§ Collected data entries

..............................

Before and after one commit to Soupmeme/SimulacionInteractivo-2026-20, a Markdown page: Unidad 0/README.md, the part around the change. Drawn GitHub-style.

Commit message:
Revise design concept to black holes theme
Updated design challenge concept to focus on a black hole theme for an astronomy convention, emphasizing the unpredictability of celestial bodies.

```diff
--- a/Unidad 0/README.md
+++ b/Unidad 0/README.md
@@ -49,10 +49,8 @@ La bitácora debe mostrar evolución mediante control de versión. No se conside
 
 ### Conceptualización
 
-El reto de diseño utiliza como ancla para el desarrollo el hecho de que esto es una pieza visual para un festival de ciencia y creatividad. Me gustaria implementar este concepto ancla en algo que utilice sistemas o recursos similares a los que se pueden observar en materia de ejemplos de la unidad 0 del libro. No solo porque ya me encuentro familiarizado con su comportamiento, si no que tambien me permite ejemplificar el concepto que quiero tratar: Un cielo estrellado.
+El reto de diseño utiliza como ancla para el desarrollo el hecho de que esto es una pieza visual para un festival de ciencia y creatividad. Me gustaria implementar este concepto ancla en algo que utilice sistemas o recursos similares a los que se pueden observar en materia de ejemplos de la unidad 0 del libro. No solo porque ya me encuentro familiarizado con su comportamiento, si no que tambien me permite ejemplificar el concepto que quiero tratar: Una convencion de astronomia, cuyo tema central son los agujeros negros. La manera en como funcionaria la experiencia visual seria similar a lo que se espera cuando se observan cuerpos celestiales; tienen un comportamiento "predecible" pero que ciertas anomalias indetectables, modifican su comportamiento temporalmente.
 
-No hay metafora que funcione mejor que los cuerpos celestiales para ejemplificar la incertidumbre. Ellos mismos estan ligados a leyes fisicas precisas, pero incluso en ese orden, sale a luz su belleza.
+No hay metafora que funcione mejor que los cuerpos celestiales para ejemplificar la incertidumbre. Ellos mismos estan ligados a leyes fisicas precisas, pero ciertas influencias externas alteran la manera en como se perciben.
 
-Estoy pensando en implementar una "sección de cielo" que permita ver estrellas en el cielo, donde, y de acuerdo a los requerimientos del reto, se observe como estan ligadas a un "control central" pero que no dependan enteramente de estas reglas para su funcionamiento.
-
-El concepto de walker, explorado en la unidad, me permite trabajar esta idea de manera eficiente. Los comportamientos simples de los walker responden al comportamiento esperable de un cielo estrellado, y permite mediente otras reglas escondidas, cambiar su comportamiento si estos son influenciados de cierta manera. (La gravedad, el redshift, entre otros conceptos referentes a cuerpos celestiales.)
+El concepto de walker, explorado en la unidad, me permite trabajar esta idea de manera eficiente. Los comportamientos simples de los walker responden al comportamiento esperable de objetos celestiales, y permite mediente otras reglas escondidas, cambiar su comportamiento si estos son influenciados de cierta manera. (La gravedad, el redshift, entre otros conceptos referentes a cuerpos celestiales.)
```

..............................

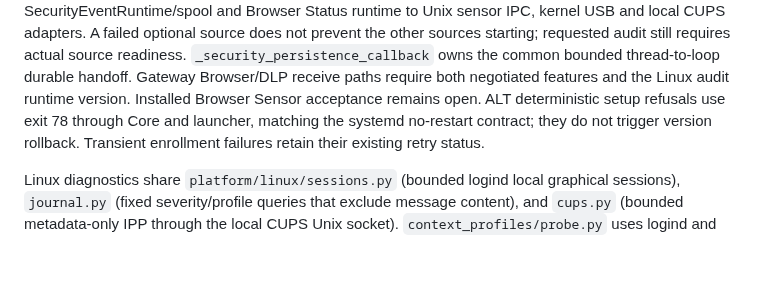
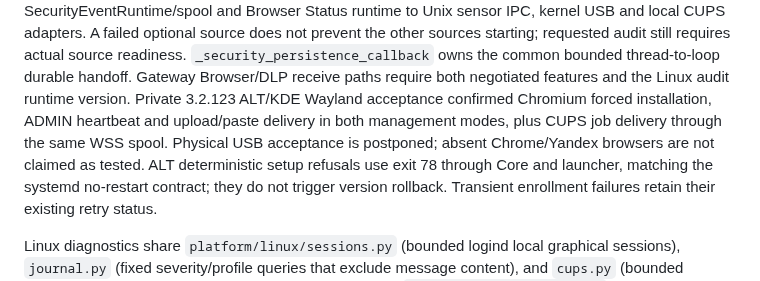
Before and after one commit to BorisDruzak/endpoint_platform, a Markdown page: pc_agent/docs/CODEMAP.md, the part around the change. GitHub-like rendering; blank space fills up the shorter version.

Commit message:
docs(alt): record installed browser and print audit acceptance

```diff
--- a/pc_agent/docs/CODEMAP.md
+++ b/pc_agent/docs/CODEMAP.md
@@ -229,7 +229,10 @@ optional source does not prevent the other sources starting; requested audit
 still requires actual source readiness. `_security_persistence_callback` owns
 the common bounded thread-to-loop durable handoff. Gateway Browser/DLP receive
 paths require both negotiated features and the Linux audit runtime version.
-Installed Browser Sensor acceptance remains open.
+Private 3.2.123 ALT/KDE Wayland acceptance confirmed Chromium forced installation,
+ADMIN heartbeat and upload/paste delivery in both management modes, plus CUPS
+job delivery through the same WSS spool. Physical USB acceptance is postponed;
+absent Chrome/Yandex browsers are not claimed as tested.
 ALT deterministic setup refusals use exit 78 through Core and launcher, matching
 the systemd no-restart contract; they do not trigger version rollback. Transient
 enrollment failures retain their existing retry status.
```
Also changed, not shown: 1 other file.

..............................

§ Task description
The required answer is the exact run of lines above starting at the line with "change. Drawn GitHub-style." and ending at the line with "Revise design concept to black holes theme", with both ends present.

§ Written response
Before and after one commit to Soupmeme/SimulacionInteractivo-2026-20, a Markdown page: Unidad 0/README.md, the part around the change. Drawn GitHub-style.

Commit message:
Revise design concept to black holes theme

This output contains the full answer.